Instruction for the entries that follow: retype exactly the lines from the line with "Before and after one commit to justinsilvestre/hanlib, a" to the line with "Also changed, not shown: 17 other files.", both included, and omit all others.

-------------------------

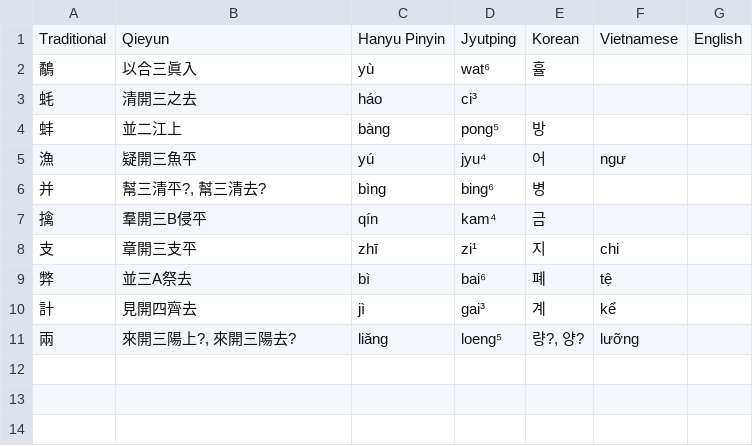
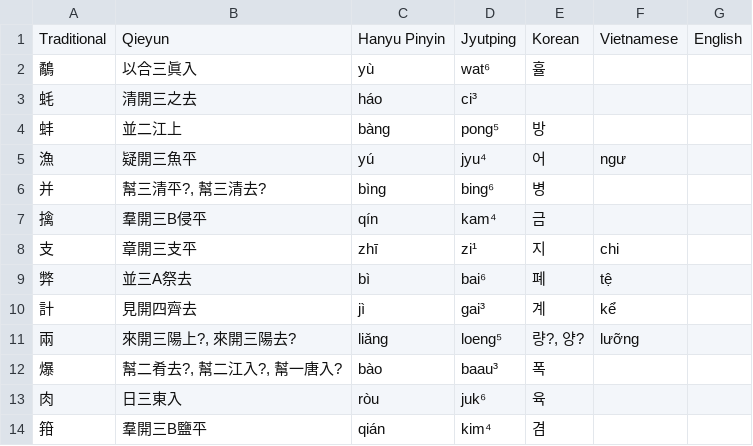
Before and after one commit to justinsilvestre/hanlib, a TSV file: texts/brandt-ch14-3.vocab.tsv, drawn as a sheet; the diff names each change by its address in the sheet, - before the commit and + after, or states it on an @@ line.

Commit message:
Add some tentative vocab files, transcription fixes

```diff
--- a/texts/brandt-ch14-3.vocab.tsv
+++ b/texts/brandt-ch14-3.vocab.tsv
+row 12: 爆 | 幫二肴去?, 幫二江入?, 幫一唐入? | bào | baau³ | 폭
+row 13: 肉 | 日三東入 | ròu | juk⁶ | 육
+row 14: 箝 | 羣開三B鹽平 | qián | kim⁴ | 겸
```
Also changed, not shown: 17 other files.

-------------------------

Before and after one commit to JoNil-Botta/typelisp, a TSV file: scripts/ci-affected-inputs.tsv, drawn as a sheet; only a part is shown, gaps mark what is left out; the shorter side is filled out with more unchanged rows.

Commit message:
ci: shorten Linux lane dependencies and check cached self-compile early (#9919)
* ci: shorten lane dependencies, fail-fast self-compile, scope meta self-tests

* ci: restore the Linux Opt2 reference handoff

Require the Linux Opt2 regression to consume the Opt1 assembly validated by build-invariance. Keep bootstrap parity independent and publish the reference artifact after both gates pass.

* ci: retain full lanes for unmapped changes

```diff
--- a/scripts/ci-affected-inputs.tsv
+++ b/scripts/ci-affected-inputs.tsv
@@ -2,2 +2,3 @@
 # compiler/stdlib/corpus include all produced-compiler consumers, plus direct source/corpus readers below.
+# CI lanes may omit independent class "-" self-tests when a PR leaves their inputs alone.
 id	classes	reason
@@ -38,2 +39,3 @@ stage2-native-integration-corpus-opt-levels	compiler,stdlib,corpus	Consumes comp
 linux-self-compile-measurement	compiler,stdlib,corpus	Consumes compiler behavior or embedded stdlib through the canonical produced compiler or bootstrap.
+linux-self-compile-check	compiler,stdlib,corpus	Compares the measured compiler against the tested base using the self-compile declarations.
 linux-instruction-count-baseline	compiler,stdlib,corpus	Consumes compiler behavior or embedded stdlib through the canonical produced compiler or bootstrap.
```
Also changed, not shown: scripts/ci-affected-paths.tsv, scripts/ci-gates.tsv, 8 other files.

-------------------------

* _Worked solution_
Before and after one commit to justinsilvestre/hanlib, a TSV file: texts/brandt-ch14-3.vocab.tsv, drawn as a sheet; the diff names each change by its address in the sheet, - before the commit and + after, or states it on an @@ line.

Commit message:
Add some tentative vocab files, transcription fixes

```diff
--- a/texts/brandt-ch14-3.vocab.tsv
+++ b/texts/brandt-ch14-3.vocab.tsv
+row 12: 爆 | 幫二肴去?, 幫二江入?, 幫一唐入? | bào | baau³ | 폭
+row 13: 肉 | 日三東入 | ròu | juk⁶ | 육
+row 14: 箝 | 羣開三B鹽平 | qián | kim⁴ | 겸
```
Also changed, not shown: 17 other files.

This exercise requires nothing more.